Detroit crime numbers, already among the nation’s highest, are expected to balloon this year as a result of dramatically increasing homicides and chronic underreporting of violence in previous years, new police chief Warren Evans told the Detroit News. The growing homicide total –nearly 20 percent higher in 2009 than even revised totals from last year — and the disturbing revelation that perhaps as many as 20 percent of violent crimes are not logged by the Detroit Police Department are his top priorities, said Evans, who took command two weeks ago. “It’s the Wild West out there,” said Evans.
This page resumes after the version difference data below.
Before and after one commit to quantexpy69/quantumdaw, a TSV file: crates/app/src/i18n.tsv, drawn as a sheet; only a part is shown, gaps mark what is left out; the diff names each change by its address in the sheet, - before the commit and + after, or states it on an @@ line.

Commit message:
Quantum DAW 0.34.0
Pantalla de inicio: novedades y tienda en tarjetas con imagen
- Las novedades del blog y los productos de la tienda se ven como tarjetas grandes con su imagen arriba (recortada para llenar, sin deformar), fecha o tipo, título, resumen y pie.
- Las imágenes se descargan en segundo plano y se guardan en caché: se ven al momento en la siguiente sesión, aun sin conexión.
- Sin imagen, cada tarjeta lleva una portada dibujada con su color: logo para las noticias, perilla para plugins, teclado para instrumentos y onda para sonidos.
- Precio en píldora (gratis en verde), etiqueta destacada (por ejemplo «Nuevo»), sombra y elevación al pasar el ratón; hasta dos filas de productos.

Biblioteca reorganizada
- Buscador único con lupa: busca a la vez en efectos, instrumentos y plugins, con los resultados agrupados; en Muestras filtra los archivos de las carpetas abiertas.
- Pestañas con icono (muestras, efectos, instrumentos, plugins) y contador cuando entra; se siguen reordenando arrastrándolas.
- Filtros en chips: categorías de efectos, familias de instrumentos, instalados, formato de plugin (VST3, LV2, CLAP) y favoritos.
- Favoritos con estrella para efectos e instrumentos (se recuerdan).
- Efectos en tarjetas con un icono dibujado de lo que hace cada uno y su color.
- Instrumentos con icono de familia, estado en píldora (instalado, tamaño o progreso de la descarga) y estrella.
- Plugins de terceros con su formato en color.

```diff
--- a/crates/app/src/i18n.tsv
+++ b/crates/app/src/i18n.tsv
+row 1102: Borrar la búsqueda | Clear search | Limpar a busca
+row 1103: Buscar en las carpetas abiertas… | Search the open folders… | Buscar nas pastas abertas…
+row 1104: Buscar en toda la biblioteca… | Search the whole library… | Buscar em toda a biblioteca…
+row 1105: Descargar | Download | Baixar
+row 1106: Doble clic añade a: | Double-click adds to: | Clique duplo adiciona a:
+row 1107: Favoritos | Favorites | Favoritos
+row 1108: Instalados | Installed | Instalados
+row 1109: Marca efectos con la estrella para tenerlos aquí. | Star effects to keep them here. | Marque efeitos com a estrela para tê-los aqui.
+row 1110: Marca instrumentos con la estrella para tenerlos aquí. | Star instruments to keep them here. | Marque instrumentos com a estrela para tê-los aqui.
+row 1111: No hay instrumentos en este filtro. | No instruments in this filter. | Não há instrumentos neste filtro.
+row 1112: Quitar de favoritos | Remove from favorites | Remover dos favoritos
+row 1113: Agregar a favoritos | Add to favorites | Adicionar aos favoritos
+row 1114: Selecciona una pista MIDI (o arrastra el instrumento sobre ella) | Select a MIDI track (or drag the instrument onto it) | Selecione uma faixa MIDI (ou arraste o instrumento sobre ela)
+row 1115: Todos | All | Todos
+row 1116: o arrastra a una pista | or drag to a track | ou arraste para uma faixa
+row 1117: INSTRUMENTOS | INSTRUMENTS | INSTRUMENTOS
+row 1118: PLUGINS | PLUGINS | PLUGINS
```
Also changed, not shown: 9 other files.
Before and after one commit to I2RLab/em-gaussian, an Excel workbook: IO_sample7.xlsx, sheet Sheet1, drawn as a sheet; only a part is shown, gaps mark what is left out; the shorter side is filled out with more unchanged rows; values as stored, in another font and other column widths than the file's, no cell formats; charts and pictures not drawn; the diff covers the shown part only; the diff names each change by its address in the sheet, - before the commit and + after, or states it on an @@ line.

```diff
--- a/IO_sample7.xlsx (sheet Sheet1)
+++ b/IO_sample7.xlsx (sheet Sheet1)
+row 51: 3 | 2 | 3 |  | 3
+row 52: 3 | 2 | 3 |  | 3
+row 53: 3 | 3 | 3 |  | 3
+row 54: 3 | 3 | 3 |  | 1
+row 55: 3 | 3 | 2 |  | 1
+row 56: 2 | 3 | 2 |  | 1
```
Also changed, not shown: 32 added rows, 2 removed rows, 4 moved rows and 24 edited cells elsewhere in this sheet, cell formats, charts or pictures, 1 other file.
As of last Thursday, 216 people had been slain in Detroit this year, putting the city on pace for as many as 450 for the year. Over the same period in 2008, there were 181 homicides and 375 for the year, giving Detroit the highest murder rate in the nation. New York City, with nearly 10 times Detroit’s population, had 200 homicides through July 1. Evans has noticed an unacceptable undercounting of violent crimes in a random sampling of police records. The problem, he said, is an overwhelmed force that does not respond in a timely fashion to emergency calls. “It usually happens at shift change,” Evans said. “Guys come in the afternoon, and there is a backlog of 25 runs. If they don’t get to those calls and don’t write a report, the crime never gets counted. That’s got to change. That’s going to change.”